→ Work instruction
Gather each line containing the string "mask" from these entries.

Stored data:

"""

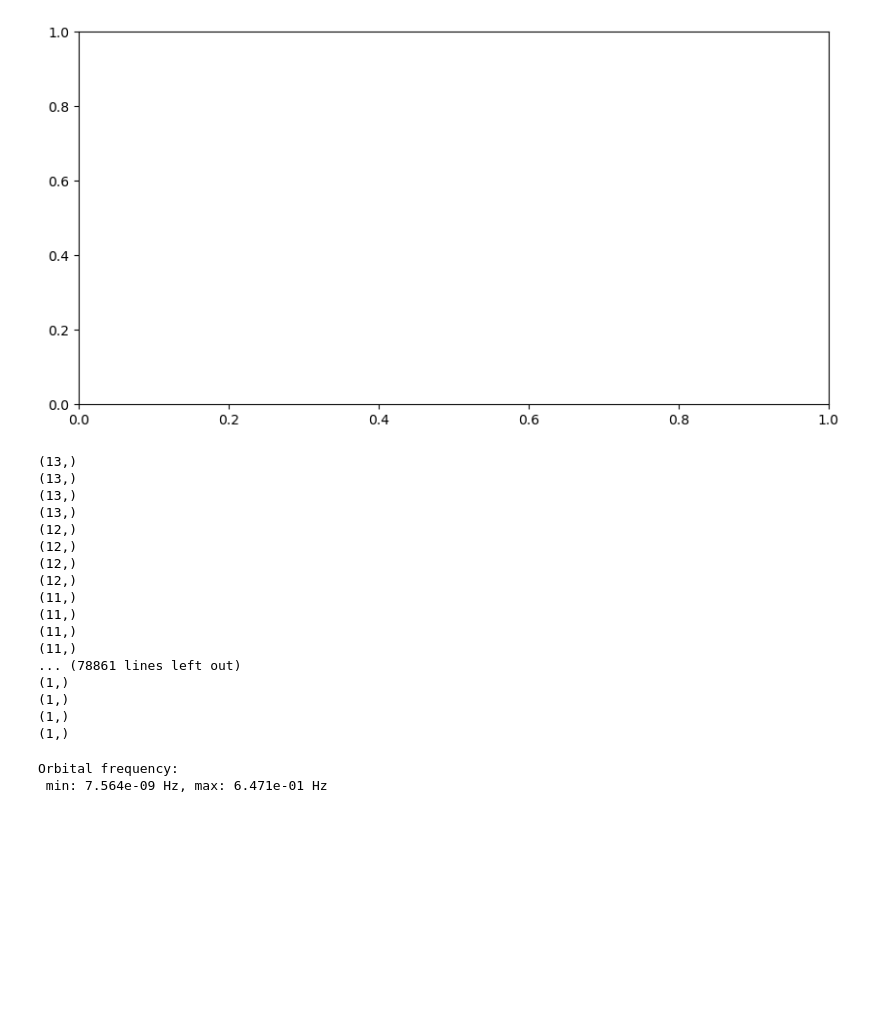
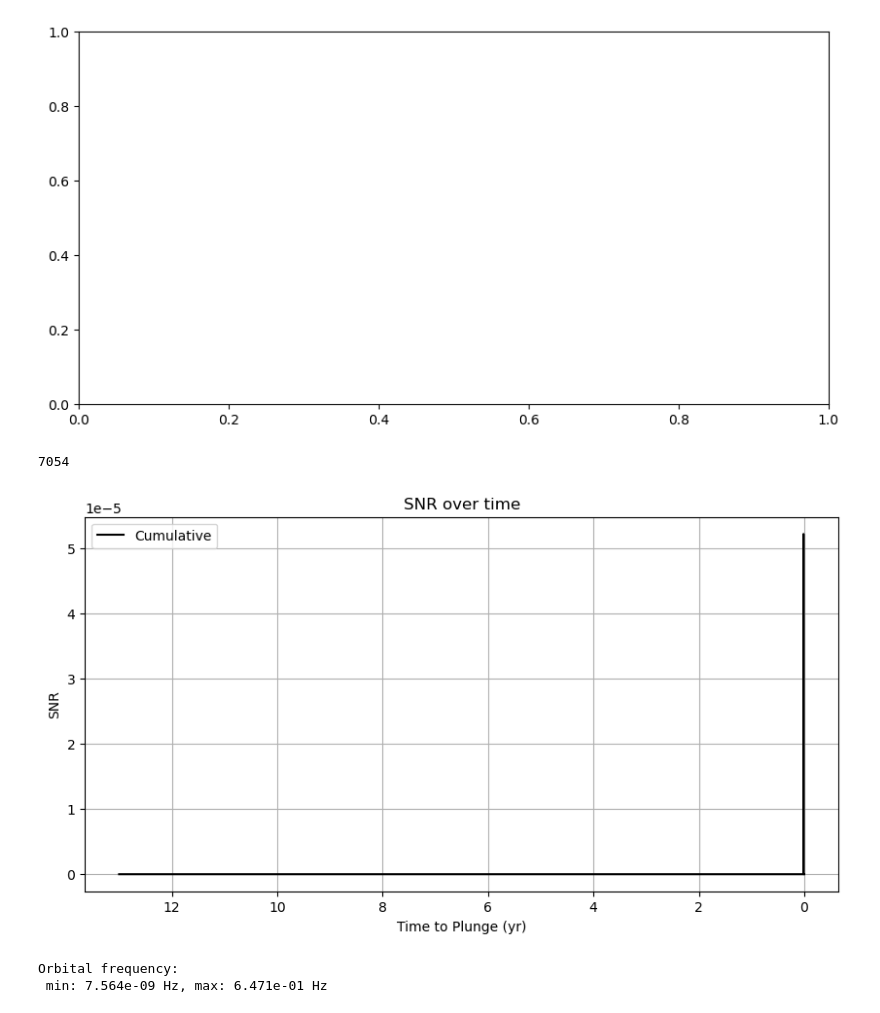
Before and after one commit to IsabelleCoughlin/EMRI-s, a Jupyter notebook: Keplerian-Copy1.ipynb, the cells around one changed output. Saved outputs shown, nothing was run; the diff lists cells and outputs as text; code cells hidden in the pictures; blank space fills up the shorter version.

```diff
--- a/Keplerian-Copy1.ipynb
+++ b/Keplerian-Copy1.ipynb
@@ -362,11 +350,11 @@ plt.legend()
 plt.grid(True)
 plt.show()
 # %%
-n_harmonics = 1000
+n_harmonics = 1
 # %%
 def SN_FEW(f):
     return get_sensitivity(f)
 # %%
 S_FEW = SN_FEW(f_plots)
 # %%
-snr_of_n_of_t = np.zeros((n_harmonics, len(t_full)))
+snr_of_n_of_t = np.zeros((n_harmonics, len(t_uniform)))
@@ -372,0 +363,10 @@ snr_of_n_of_t = np.zeros((n_harmonics, len(t_full)))
+# %%
+t_uniform = np.arange(t_full[0], t_full[-1],1000* yr)
+print(t_uniform.size)
+
+# Interpolate all parameters onto it
+a_uniform = interp1d(t_full, a_full, kind='linear')(t_uniform)
+e_uniform = interp1d(t_full, e_full, kind='linear')(t_uniform)
+nu_uniform = interp1d(t_full, nu_full, kind='linear')(t_uniform)
+# %% [output]
+7054
@@ -373,38 +385,19 @@ snr_of_n_of_t = np.zeros((n_harmonics, len(t_full)))
 # %%
-for n in range(1, n_harmonics):
-    for i, t0 in enumerate(t_full):
-        mask = (t_full >= t0) & (t_full <= t0 + yr)
 
-        t_0_arr = t_full[mask]
-        a_0_arr = a_full[mask]
-        e_0_arr = e_full[mask]
-        print(t_0_arr.shape)
-        print(a_0_arr.shape)
-        print(e_0_arr.shape)
 
-        #f_n = n*orbital_frequency(a_0_arr)
-        f_n = n*nu_full[mask]
+n_bins = len(t_uniform) - 1
 
-        hcn = h_c_n(n, a_0_arr, e_0_arr)
-        print(hcn.shape)
+for n in range(n_harmonics):
+    for i, t0 in enumerate(t_uniform):
+        mask = (t_uniform >= t0) & (t_uniform <= t0 + yr)
+
+        t_0_arr = t_uniform[mask]
+        a_0_arr = a_uniform[mask]
+        e_0_arr = e_uniform[mask]
+
+        f_n = (n+1)*nu_uniform[mask]
+
+        hcn = h_c_n(n+1, a_0_arr, e_0_arr)
         h_det = np.sqrt(SN_FEW(f_n))
         integrand = (hcn/h_det)**2/f_n
-        snr_of_n_of_t[n,i] = np.trapz(integrand, f_n)
+        snr_of_n_of_t[n, i] = np.trapz(integrand, f_n)
-# %% [output]
-(13,)
-(13,)
-(13,)
-(13,)
-(12,)
-(12,)
-(12,)
-(12,)
-(11,)
-(11,)
-(11,)
-(11,)
-... (78861 lines left out)
-(1,)
-(1,)
-(1,)
-(1,)
@@ -419 +404,17 @@ for n in range(1, n_harmonics):
+# %%
+plt.figure(figsize=(10,5))
+#for i in range(1000):
+    #plt.plot(f_plots, h_c_n_arr[i], label={i+1})
+plt.plot(np.linspace(0, 10^7, 7053505), np.sum(snr_of_n_of_t[:1000], axis=0), label="Cumulative", color = 'black')
+#plt.loglog(np.logspace(-5, 0, 2656), np.sqrt(S_FEW), color = 'blue', label = 'FEW Waveform')
+#plt.yscale('log')
+plt.xlabel("Time to Plunge (yr)")
+plt.ylabel("SNR")
+plt.gca().invert_xaxis()
+plt.title("SNR over time")
+plt.legend()
+plt.grid(True)
+plt.show()
+# %% [output]
+[figure, added]
 # %%
```
Also changed, not shown: parts of 24 cells of this notebook.
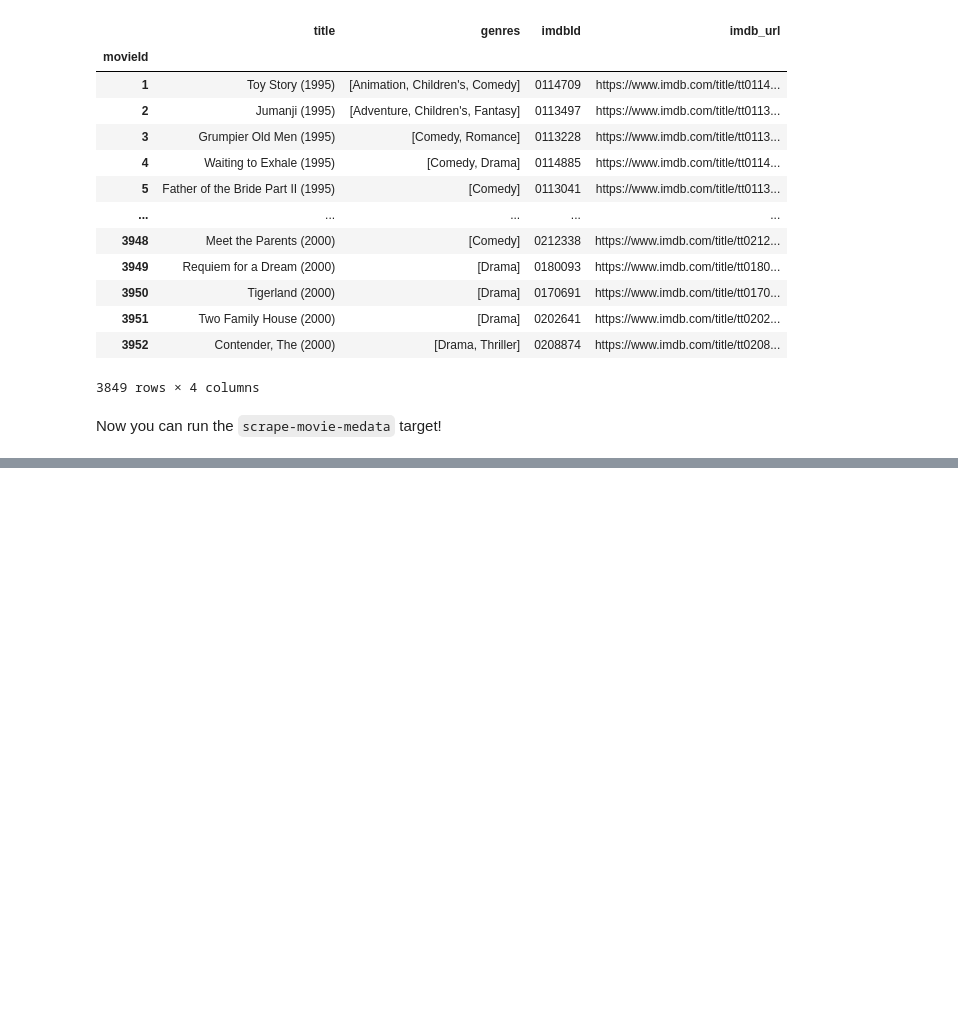
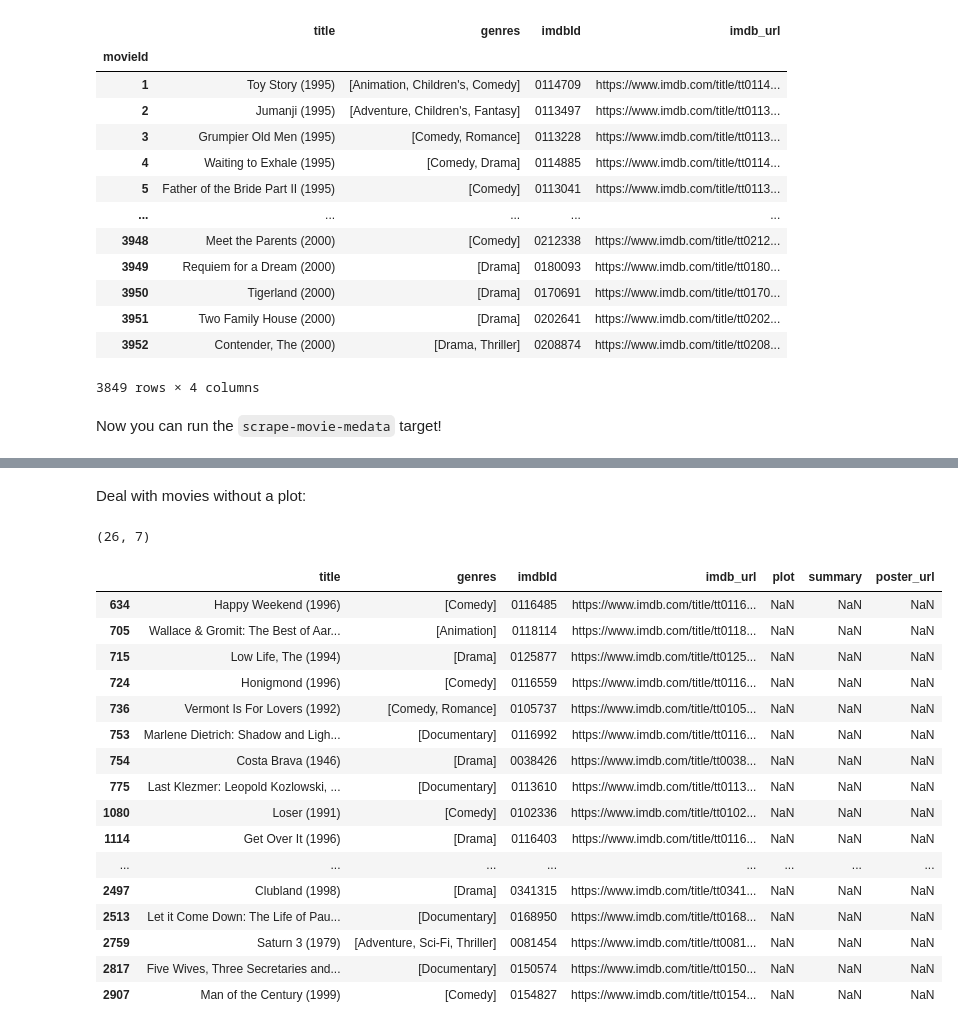
Before and after one commit to hsm207/movielens-weaviate, a Jupyter notebook: notebooks/01_metadata.ipynb, the cells around one changed output, grey strips where cells are left out. Cells and saved outputs as stored; diff of their text form; code cells hidden in the pictures; blank space fills up the shorter version.

Commit message:
Finish notebook to scrape movie metadata

```diff
--- a/notebooks/01_metadata.ipynb
+++ b/notebooks/01_metadata.ipynb
@@ -104,7 +107,8 @@ Add URL to look up the moview in imbd:
 # %%
 # create a new column called imbd_url
 # set imdb_url to https://www.imdb.com/title/tt + the value of imdbId + /plotsummary
-movies1m["imdb_url"] = "https://www.imdb.com/title/tt" + movies1m["imdbId"] + "/plotsummary"
+movies1m["imdb_url"] = "https://www.imdb.com/title/tt" + \
+    movies1m["imdbId"] + "/plotsummary"
 movies1m
 # %% [output]
 |  | title | genres | imdbId | imdb_url |
@@ -153,0 +159,11 @@ Now you can run the `scrape-movie-medata` target!
+# %%
+# read the movie_metadata.jsonl file into a dataframe named movies_metadata
+movies_metadata = pd.read_json("../data/movie_metadata.jsonl", lines=True)
+# rename source_url to imdb_url
+movies_metadata = movies_metadata.rename(columns={"source_url": "imdb_url"})
+# drop title and id columns
+movies_metadata = movies_metadata.drop(columns=["title", "id"])
+# if imdb_url has https://m then replace m with wwww
+movies_metadata["imdb_url"] = movies_metadata["imdb_url"].str.replace(
+    "https://m", "https://www")
+movies_metadata.head()
@@ -153,0 +177,4 @@ Now you can run the `scrape-movie-medata` target!
+# %%
+# left merge movies1m and movies_metadata on imdb_url
+movies1m = movies1m.merge(movies_metadata, on="imdb_url", how="left")
+movies1m.head()
@@ -153,0 +188,29 @@ Now you can run the `scrape-movie-medata` target!
+# %% [markdown]
+Deal with movies without a plot:
+# %%
+# create a df containing movies without a plot
+movies_without_plot = movies1m[movies1m["plot"].isna()]
+movies_without_plot.shape
+# %% [output]
+(26, 7)
+# %%
+# display the movies without a plot
+movies_without_plot
+# %% [output]
+|  | title | genres | imdbId | imdb_url | plot | summary | poster_url |
+| 634 | Happy Weekend (1996) | [Comedy] | 0116485 | https://www.imdb.com/title/tt0116... | NaN | NaN | NaN |
+| 705 | Wallace & Gromit: The Best of Aar... | [Animation] | 0118114 | https://www.imdb.com/title/tt0118... | NaN | NaN | NaN |
+| 715 | Low Life, The (1994) | [Drama] | 0125877 | https://www.imdb.com/title/tt0125... | NaN | NaN | NaN |
+| 724 | Honigmond (1996) | [Comedy] | 0116559 | https://www.imdb.com/title/tt0116... | NaN | NaN | NaN |
+| 736 | Vermont Is For Lovers (1992) | [Comedy, Romance] | 0105737 | https://www.imdb.com/title/tt0105... | NaN | NaN | NaN |
+| 753 | Marlene Dietrich: Shadow and Ligh... | [Documentary] | 0116992 | https://www.imdb.com/title/tt0116... | NaN | NaN | NaN |
+| 754 | Costa Brava (1946) | [Drama] | 0038426 | https://www.imdb.com/title/tt0038... | NaN | NaN | NaN |
+| 775 | Last Klezmer: Leopold Kozlowski, ... | [Documentary] | 0113610 | https://www.imdb.com/title/tt0113... | NaN | NaN | NaN |
+| 1080 | Loser (1991) | [Comedy] | 0102336 | https://www.imdb.com/title/tt0102... | NaN | NaN | NaN |
+| 1114 | Get Over It (1996) | [Drama] | 0116403 | https://www.imdb.com/title/tt0116... | NaN | NaN | NaN |
+| ... | ... | ... | ... | ... | ... | ... | ... |
+| 2497 | Clubland (1998) | [Drama] | 0341315 | https://www.imdb.com/title/tt0341... | NaN | NaN | NaN |
+| 2513 | Let it Come Down: The Life of Pau... | [Documentary] | 0168950 | https://www.imdb.com/title/tt0168... | NaN | NaN | NaN |
+| 2759 | Saturn 3 (1979) | [Adventure, Sci-Fi, Thriller] | 0081454 | https://www.imdb.com/title/tt0081... | NaN | NaN | NaN |
+| 2817 | Five Wives, Three Secretaries and... | [Documentary] | 0150574 | https://www.imdb.com/title/tt0150... | NaN | NaN | NaN |
+| 2907 | Man of the Century (1999) | [Comedy] | 0154827 | https://www.imdb.com/title/tt0154... | NaN | NaN | NaN |
```
Also changed, not shown: parts of 8 cells of this notebook.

"""

→ Output of the task
-        mask = (t_full >= t0) & (t_full <= t0 + yr)
-        t_0_arr = t_full[mask]
-        a_0_arr = a_full[mask]
-        e_0_arr = e_full[mask]
-        f_n = n*nu_full[mask]
+        mask = (t_uniform >= t0) & (t_uniform <= t0 + yr)
+        t_0_arr = t_uniform[mask]
+        a_0_arr = a_uniform[mask]
+        e_0_arr = e_uniform[mask]
+        f_n = (n+1)*nu_uniform[mask]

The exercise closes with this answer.